With the signing of Tom Cleverley, Everton have declared their aspirations for a safe mid-table finish this season. It is refreshing to see Gerard Deulofeu back on Merseyside, but Everton’s defensive depth looks worryingly thin. Ross Barkley needs to seize this season and make it his own if he is to merit an appearance at Euro 2016. A consistent Romelu Lukaku will lay serious designs on the Golden Boot, whilst manager Roberto Martinez will fervently hope to fend off Chelsea’s attempts to ensnare John Stones. Not only because Stones has great promise, but because Everton really need defenders right now. Come back Antolin Alcaraz, all is forgiven.
12th: Newcastle United
The new season cannot come soon enough for Newcastle, if only to banish the lingering memories of John Carver’s tenure. Much rests on new signings Georginio Wijnaldum, Aleksandar Mitrovic and Chancel Mbemba to deliver some fresh impetus to a tired squad. Wijnaldum should find it easiest to adapt because boss Shteve McClaren is fluent in Dutch. If McClaren can integrate these signings who arrive with much promise and pedigree alongside the quality of Moussa Sissoko, bizarrely still at Newcastle, then comfortable mid-table beckons.
13th: Crystal Palace

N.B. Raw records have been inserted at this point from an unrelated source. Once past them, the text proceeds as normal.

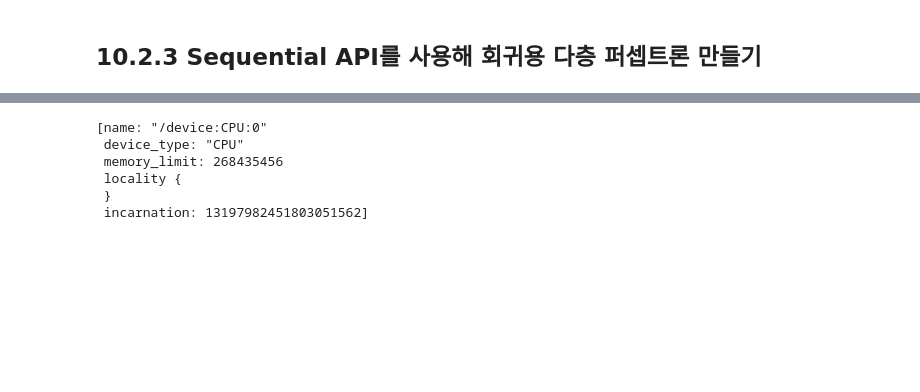
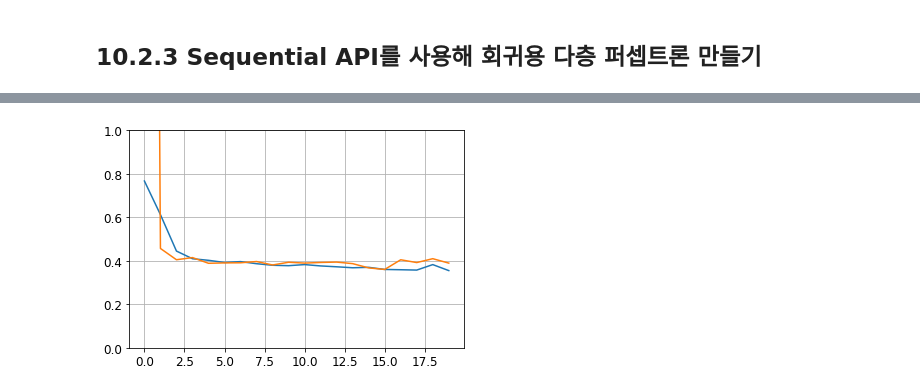
Before and after one commit to G-Polya/HandsOnMachineLearning, a Jupyter notebook: 10장 케라스 인공신경망/keras.ipynb, the cells around one changed output, grey strips where cells are left out. Saved outputs shown, nothing was run; the diff lists cells and outputs as text; code cells hidden in the pictures; blank space fills up the shorter version.

```diff
--- a/10장 케라스 인공신경망/keras.ipynb
+++ b/10장 케라스 인공신경망/keras.ipynb
@@ -374,7 +374,8 @@ model = keras.models.Sequential([
     keras.layers.Dense(1)
 ])
 
-model.compile(loss="mean_squared_error", optimizer="sgd", validation_data=(X_valid, y_valid))
+model.compile(loss="mean_squared_error", optimizer="sgd")
+history = model.fit(X_train,y_train, epochs=20, validation_data=(X_valid, y_valid))
 mse_test = model.evaluate(X_test, y_test)
 
 X_new = X_test[:3]
@@ -384,13 +401,11 @@ TypeError: Invalid keyword argument(s) in `compile`: {'validation_data'}
-# %%
-from tensorflow.python.client import device_lib
-device_lib.list_local_devices()
-# %% [output]
-[name: "/device:CPU:0"
- device_type: "CPU"
- memory_limit: 268435456
- locality {
- }
- incarnation: 13197982451803051562]
+# %%
+plt.plot(pd.DataFrame(history.history))
+plt.grid(True)
+plt.gca().set_ylim(0,1)
+
+plt.show()
+# %% [output]
+[figure, added]
 # %%
 tf.test.is_gpu_available()
 # %% [output]
```
Also changed, not shown: parts of 55 cells of this notebook, 35 other files.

It seems counter-intuitive to predict that Palace will finish three places lower than last season considering they have added Yohan Cabaye. They have also clung onto Yannick Bolasie thus far, a real coup for Palace. The addition of Patrick Bamford is equally exciting, his consistent proficiency in the Championship suggesting he will burgeon in the Premier League. All very positive for Palace then, hey? Well, scratch beneath the surface of a strong first-team and there is not too much to write home about. Glenn Murray will have to work hard to prove his flurry of goals at last season’s back-end was not a flash in the pan, otherwise Palace will be lacking in the striking department. Comfortable mid-table should be the case once again.
The next seven teams are very interchangeable as testament to the quality, or lack thereof, in the Premier League. Younes Kaboul and Adam Matthews will rejuvenate Sunderland’s defence, whilst the addition of Jeremain Lens is stirring for a club of this stature. Lens should help Jermaine Defoe in delivering goals to escape relegation, whilst this season reeks of make-or-break for Connor Wickham. Sunderland’s keenness to reinstate Dick Advocaat demarcates that the Dutchman is well-liked and well-respected on Wearside.
Watford’s new signings draw from a gamut of nationalities, although with some pedigree. Valon Behrami’s knowledge of the Premier League will be crucial as new manager Quique Flores and his diverse signings adapt to the rigours of the league. It is quite disheartening to see a multitude of players arriving from overseas, but £49 million for Raheem Sterling explains that there is better value abroad. Such an influx of new signings may hamper team chemistry, but the reason Watford should survive is their strength in attack. Troy Deeney gets a long overdue crack at the top flight, Matej Vydra will return with more nous than during his stay at West Brom, and Odion Ighalo’s physicality terrified Championship defences on occasion.
16th: West Bromwich Albion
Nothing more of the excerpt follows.